▶ [The problem] Copy all records verbatim, images excluded.
BEGIN Supplied records
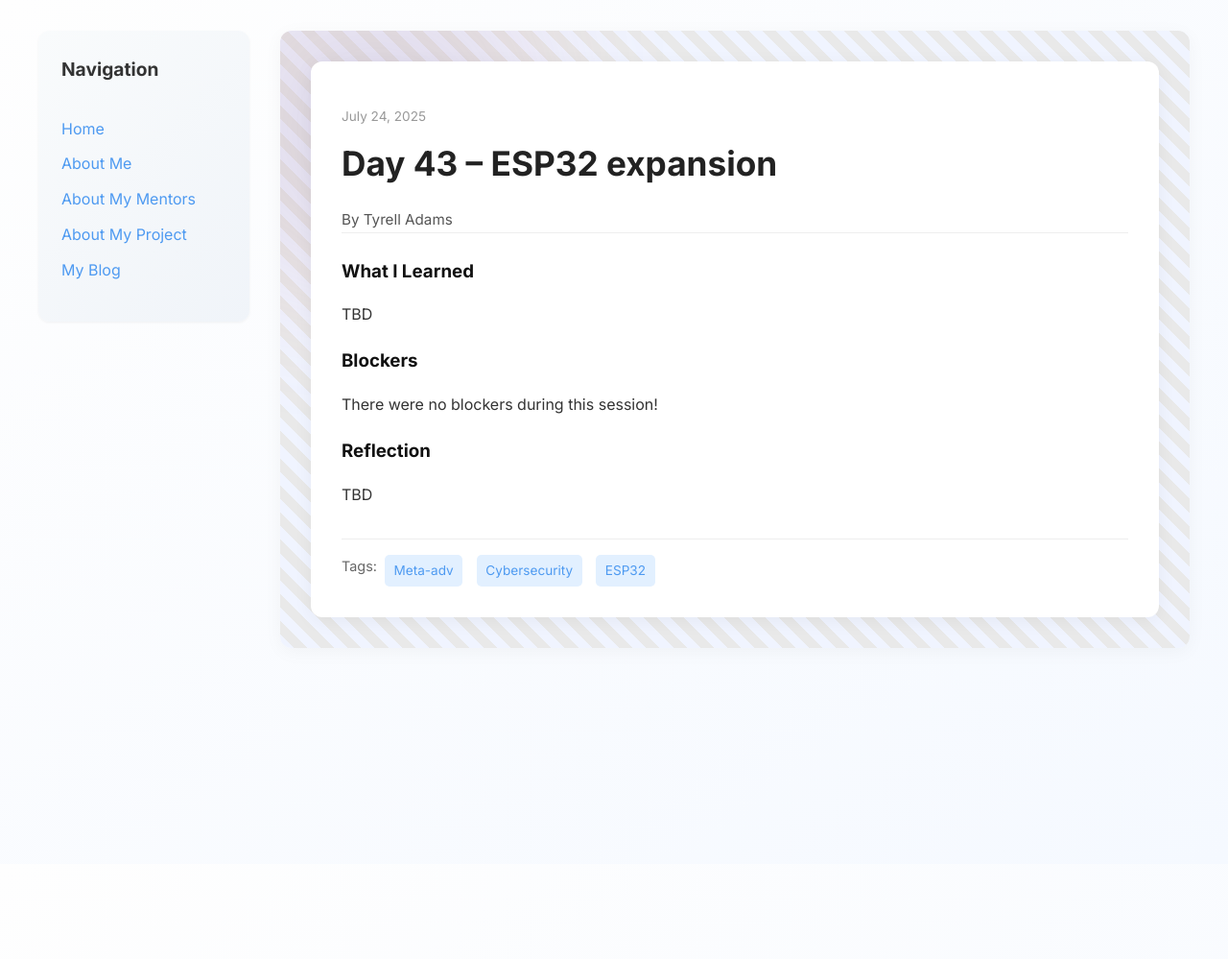
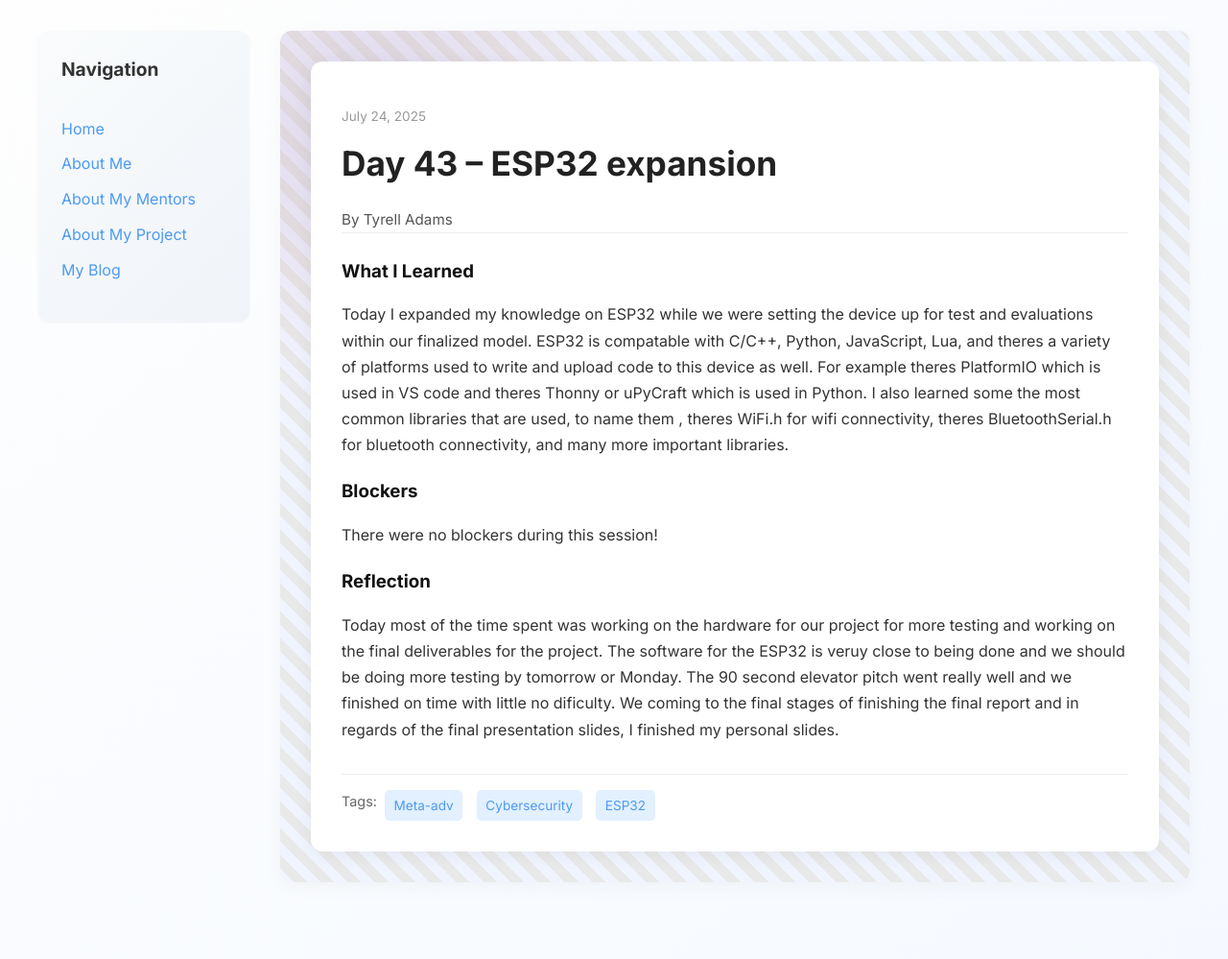
Before and after one commit to Tyrell-Adams/Tyrell-Adams.github.io, a Jekyll site: the page built from _posts/2025-07-24-day-43.md, in a window 1280 px wide. Shown: the whole page at 96% size. Built offline with Jekyll 4.4.1, drawn with Linux system fonts in a browser that asks for light colours; before the commit the page ends 900 px from its top, so only the background shows below that.

Commit message:
Update 2025-07-24-day-43.md

```diff
--- a/_posts/2025-07-24-day-43.md
+++ b/_posts/2025-07-24-day-43.md
@@ -7,9 +7,9 @@ permalink: /day43.html
 tags: ["Meta-adv", "Cybersecurity", "ESP32"]
 
 what_i_learned: |
-  TBD
+  Today I expanded my knowledge on ESP32 while we were setting the device up for test and evaluations within our finalized model. ESP32 is compatable with C/C++, Python, JavaScript, Lua, and theres a variety of platforms used to write and upload code to this device as well. For example theres PlatformIO which is used in VS code and theres Thonny or uPyCraft which is used in Python. I also learned some the most common libraries that are used, to name them , theres WiFi.h for wifi connectivity, theres BluetoothSerial.h for bluetooth connectivity, and many more important libraries.
 blockers: |
   There were no blockers during this session!
 reflection: |
-  TBD
+  Today most of the time spent was working on the hardware for our project for more testing and working on the final deliverables for the project. The software for the ESP32 is veruy close to being done and we should be doing more testing by tomorrow or Monday. The 90 second elevator pitch went really well and we finished on time with little no dificulty. We coming to the final stages of finishing the final report and in regards of the final presentation slides, I finished my personal slides.
 ---
```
END Supplied records
▶ [Answer space]
Before and after one commit to Tyrell-Adams/Tyrell-Adams.github.io, a Jekyll site: the page built from _posts/2025-07-24-day-43.md, in a window 1280 px wide. Shown: the whole page at 96% size. Built offline with Jekyll 4.4.1, drawn with Linux system fonts in a browser that asks for light colours; before the commit the page ends 900 px from its top, so only the background shows below that.

Commit message:
Update 2025-07-24-day-43.md

```diff
--- a/_posts/2025-07-24-day-43.md
+++ b/_posts/2025-07-24-day-43.md
@@ -7,9 +7,9 @@ permalink: /day43.html
 tags: ["Meta-adv", "Cybersecurity", "ESP32"]
 
 what_i_learned: |
-  TBD
+  Today I expanded my knowledge on ESP32 while we were setting the device up for test and evaluations within our finalized model. ESP32 is compatable with C/C++, Python, JavaScript, Lua, and theres a variety of platforms used to write and upload code to this device as well. For example theres PlatformIO which is used in VS code and theres Thonny or uPyCraft which is used in Python. I also learned some the most common libraries that are used, to name them , theres WiFi.h for wifi connectivity, theres BluetoothSerial.h for bluetooth connectivity, and many more important libraries.
 blockers: |
   There were no blockers during this session!
 reflection: |
-  TBD
+  Today most of the time spent was working on the hardware for our project for more testing and working on the final deliverables for the project. The software for the ESP32 is veruy close to being done and we should be doing more testing by tomorrow or Monday. The 90 second elevator pitch went really well and we finished on time with little no dificulty. We coming to the final stages of finishing the final report and in regards of the final presentation slides, I finished my personal slides.
 ---
```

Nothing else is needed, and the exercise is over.